[Instructions to follow] Every line of the material that mentions the word "connectBtn" should be copied out.
----------------------------------------
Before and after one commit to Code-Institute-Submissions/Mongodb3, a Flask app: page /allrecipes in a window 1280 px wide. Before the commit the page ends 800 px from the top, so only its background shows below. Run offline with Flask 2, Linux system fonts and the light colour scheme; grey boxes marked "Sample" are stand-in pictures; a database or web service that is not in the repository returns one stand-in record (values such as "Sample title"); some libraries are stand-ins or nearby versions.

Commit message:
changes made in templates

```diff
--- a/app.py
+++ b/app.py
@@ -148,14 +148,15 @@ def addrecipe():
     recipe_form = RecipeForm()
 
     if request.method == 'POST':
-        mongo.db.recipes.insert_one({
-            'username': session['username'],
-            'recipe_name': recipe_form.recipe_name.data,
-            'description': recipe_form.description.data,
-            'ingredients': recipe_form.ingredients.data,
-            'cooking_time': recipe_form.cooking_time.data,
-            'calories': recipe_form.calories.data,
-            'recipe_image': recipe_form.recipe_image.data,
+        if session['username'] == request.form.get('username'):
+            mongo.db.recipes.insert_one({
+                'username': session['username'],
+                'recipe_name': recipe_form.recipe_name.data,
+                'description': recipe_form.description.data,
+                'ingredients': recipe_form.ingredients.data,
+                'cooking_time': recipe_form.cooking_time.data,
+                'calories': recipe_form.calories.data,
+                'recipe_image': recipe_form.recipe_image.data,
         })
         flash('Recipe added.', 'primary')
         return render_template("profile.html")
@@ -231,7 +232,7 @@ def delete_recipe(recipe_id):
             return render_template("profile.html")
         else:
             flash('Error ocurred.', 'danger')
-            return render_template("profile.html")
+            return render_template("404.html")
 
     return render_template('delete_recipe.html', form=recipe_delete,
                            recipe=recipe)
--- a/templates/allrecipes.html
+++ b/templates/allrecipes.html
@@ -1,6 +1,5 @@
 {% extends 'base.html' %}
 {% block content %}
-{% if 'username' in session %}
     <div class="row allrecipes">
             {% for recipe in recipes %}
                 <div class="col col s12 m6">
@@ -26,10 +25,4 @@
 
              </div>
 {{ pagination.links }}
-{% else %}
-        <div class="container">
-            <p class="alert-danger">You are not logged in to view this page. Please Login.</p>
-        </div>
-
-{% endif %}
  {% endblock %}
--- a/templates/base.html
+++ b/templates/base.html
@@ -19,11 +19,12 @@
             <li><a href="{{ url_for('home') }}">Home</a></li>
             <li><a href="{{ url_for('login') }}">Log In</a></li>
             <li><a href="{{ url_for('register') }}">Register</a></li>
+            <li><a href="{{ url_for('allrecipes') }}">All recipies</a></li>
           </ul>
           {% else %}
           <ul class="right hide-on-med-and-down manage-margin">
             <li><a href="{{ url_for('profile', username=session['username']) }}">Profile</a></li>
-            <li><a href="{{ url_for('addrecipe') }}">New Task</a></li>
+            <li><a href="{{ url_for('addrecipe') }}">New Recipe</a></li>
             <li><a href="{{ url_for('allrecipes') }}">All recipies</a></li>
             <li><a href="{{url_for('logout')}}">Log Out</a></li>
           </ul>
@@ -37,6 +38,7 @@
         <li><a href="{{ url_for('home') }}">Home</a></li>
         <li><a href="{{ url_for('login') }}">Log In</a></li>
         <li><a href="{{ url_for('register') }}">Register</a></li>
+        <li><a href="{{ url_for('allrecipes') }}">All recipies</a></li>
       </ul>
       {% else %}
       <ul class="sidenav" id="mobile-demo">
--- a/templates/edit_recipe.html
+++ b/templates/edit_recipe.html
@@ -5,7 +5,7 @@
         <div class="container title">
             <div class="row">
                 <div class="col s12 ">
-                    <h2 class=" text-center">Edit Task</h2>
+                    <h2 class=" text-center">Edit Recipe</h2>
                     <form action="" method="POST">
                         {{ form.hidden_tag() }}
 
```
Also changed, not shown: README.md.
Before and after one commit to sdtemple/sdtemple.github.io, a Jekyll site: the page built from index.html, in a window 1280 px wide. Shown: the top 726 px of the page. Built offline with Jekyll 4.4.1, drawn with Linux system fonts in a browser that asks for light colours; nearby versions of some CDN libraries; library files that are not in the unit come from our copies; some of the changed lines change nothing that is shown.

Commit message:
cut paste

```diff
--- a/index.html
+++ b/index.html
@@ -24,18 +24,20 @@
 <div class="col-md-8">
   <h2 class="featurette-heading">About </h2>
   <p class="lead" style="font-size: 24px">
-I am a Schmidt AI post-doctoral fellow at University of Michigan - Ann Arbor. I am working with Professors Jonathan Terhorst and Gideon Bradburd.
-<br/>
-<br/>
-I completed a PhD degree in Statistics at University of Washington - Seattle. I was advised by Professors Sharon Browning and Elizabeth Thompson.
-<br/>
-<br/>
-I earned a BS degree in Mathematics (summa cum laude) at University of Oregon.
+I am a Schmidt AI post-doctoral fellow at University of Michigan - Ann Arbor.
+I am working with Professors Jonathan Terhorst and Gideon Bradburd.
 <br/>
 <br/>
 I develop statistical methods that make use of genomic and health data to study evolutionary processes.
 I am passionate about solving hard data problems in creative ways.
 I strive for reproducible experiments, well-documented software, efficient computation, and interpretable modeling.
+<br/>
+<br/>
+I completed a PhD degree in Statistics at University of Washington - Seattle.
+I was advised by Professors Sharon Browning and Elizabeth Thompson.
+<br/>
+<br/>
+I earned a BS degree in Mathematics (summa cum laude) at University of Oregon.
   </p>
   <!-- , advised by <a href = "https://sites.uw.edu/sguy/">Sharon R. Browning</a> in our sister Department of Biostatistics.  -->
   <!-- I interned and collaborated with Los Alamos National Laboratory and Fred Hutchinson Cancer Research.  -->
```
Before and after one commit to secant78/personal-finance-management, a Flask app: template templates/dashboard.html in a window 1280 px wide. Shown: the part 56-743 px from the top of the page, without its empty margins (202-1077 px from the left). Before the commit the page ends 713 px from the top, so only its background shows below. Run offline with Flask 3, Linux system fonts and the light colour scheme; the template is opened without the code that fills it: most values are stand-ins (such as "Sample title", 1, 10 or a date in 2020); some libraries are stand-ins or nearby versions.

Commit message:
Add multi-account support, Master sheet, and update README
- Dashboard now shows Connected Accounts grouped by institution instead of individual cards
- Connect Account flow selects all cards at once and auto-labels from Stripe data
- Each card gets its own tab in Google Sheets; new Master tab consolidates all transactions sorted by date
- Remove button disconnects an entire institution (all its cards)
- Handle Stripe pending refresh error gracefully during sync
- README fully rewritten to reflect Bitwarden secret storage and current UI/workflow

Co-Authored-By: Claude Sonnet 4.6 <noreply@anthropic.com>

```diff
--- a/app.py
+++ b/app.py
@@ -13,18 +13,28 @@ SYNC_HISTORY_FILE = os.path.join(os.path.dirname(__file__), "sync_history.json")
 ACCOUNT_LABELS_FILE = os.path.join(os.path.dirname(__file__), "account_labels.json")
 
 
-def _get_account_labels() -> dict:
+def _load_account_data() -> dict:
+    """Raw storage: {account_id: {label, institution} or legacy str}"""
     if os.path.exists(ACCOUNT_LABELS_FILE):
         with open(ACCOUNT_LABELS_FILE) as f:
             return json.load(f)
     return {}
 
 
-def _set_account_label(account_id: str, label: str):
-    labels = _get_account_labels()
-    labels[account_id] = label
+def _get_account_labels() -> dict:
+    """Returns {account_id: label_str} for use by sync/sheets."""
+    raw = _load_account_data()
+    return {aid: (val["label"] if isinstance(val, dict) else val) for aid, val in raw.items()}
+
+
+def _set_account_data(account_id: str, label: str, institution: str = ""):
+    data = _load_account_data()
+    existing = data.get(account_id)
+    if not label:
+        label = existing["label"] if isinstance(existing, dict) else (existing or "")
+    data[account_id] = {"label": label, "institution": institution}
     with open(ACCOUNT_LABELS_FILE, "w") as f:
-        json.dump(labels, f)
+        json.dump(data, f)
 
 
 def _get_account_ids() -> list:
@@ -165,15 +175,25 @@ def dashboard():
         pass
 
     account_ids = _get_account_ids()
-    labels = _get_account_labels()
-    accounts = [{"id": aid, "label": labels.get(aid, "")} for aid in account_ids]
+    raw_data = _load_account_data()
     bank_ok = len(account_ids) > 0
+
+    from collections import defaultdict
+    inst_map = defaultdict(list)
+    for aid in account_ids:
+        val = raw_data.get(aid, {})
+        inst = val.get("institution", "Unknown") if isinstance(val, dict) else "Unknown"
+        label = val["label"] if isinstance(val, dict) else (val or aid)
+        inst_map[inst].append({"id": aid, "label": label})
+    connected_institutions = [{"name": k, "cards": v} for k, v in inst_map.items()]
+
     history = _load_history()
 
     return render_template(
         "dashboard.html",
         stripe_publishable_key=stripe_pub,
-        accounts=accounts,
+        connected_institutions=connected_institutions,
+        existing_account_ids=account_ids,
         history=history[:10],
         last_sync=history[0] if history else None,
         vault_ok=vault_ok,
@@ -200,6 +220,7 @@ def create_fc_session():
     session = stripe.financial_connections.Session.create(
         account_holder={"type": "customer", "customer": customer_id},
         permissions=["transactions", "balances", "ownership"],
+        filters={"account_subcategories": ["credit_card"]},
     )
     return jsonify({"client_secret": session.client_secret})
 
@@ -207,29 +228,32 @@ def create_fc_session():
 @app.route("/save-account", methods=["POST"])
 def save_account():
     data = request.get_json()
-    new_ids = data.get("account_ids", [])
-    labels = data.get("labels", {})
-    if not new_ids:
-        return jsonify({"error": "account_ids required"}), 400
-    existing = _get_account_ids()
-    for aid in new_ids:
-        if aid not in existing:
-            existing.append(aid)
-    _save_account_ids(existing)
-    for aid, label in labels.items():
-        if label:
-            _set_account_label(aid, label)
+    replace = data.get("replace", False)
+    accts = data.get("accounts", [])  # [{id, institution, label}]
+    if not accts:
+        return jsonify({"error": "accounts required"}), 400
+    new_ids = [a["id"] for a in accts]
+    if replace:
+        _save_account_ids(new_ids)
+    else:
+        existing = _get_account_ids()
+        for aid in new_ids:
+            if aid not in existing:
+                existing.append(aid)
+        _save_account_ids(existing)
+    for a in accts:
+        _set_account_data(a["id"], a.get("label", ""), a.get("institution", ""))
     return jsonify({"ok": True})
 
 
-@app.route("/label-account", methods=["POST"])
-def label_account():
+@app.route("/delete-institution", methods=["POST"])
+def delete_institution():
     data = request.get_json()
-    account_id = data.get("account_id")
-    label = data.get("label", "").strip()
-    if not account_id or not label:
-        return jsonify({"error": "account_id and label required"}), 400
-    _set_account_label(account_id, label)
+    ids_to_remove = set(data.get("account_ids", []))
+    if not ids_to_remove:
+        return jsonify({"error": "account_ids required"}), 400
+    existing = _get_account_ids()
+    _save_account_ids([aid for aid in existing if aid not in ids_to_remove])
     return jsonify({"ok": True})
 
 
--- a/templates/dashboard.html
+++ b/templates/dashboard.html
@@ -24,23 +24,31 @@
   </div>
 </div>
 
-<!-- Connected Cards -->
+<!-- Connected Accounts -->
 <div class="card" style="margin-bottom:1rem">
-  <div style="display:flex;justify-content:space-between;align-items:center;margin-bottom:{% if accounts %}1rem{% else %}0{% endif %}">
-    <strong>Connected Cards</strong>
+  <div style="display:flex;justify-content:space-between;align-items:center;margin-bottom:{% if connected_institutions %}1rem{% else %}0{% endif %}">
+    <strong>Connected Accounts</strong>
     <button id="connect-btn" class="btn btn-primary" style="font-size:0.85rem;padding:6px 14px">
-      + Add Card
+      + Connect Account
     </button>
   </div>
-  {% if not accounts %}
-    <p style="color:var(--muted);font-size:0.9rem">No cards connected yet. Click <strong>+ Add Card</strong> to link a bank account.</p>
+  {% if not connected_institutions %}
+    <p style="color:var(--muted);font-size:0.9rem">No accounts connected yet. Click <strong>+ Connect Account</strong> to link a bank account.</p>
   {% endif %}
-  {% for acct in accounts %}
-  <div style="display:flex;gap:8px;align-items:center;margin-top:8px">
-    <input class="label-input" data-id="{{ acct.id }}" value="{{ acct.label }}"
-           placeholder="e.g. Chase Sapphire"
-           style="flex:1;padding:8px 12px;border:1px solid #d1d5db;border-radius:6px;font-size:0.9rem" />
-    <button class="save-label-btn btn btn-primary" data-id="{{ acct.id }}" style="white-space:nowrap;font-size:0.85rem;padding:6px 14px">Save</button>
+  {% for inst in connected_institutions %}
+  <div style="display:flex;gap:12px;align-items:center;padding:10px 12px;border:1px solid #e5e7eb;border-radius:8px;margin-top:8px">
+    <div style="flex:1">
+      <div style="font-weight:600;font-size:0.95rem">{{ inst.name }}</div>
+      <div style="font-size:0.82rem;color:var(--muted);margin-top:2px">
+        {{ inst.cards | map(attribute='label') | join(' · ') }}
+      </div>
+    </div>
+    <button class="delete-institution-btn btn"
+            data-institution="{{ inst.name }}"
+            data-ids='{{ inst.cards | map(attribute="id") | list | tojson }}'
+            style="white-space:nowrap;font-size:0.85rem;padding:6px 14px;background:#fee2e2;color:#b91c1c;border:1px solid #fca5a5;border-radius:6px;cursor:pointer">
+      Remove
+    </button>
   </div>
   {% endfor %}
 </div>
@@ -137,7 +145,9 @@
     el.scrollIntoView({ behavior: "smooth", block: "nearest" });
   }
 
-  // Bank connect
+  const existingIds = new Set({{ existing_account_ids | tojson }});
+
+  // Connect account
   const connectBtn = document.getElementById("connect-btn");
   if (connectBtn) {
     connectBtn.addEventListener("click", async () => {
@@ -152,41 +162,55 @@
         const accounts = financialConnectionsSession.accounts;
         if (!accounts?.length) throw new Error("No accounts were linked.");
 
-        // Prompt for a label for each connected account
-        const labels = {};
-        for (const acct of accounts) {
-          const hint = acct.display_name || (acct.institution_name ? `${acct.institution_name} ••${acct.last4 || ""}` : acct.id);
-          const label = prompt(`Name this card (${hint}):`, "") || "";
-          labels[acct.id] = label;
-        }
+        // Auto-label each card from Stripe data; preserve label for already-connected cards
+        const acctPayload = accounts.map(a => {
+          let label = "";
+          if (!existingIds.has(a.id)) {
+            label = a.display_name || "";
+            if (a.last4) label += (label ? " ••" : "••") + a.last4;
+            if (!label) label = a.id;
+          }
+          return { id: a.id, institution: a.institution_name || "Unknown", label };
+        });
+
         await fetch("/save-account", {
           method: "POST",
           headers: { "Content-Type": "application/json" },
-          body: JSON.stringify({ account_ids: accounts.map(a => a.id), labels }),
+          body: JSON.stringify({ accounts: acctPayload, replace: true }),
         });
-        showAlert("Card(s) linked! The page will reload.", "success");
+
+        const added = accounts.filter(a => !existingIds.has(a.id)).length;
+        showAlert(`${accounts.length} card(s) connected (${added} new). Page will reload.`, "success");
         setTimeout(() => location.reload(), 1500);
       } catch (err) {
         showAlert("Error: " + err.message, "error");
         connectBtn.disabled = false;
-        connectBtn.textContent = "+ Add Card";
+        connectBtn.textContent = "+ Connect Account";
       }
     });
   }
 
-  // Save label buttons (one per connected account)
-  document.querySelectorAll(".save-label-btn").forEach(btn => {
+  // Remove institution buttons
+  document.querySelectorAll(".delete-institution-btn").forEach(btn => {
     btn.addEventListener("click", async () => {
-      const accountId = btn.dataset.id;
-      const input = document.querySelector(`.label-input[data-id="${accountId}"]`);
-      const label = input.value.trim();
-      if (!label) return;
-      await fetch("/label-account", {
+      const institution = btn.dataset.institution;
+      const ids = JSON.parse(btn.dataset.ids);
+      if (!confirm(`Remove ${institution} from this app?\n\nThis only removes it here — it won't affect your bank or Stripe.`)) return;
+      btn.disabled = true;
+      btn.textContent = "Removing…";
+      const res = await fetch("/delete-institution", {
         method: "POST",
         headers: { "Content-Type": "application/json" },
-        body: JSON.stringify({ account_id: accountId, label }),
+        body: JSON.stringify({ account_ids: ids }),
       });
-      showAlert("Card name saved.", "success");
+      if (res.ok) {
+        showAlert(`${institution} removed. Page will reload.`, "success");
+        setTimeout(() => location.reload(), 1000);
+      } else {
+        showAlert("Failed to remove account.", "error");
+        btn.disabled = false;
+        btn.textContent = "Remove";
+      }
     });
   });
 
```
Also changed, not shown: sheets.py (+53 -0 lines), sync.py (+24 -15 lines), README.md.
----------------------------------------
[Response to this exercise]
   const connectBtn = document.getElementById("connect-btn");
   if (connectBtn) {
     connectBtn.addEventListener("click", async () => {
         connectBtn.disabled = false;
-        connectBtn.textContent = "+ Add Card";
+        connectBtn.textContent = "+ Connect Account";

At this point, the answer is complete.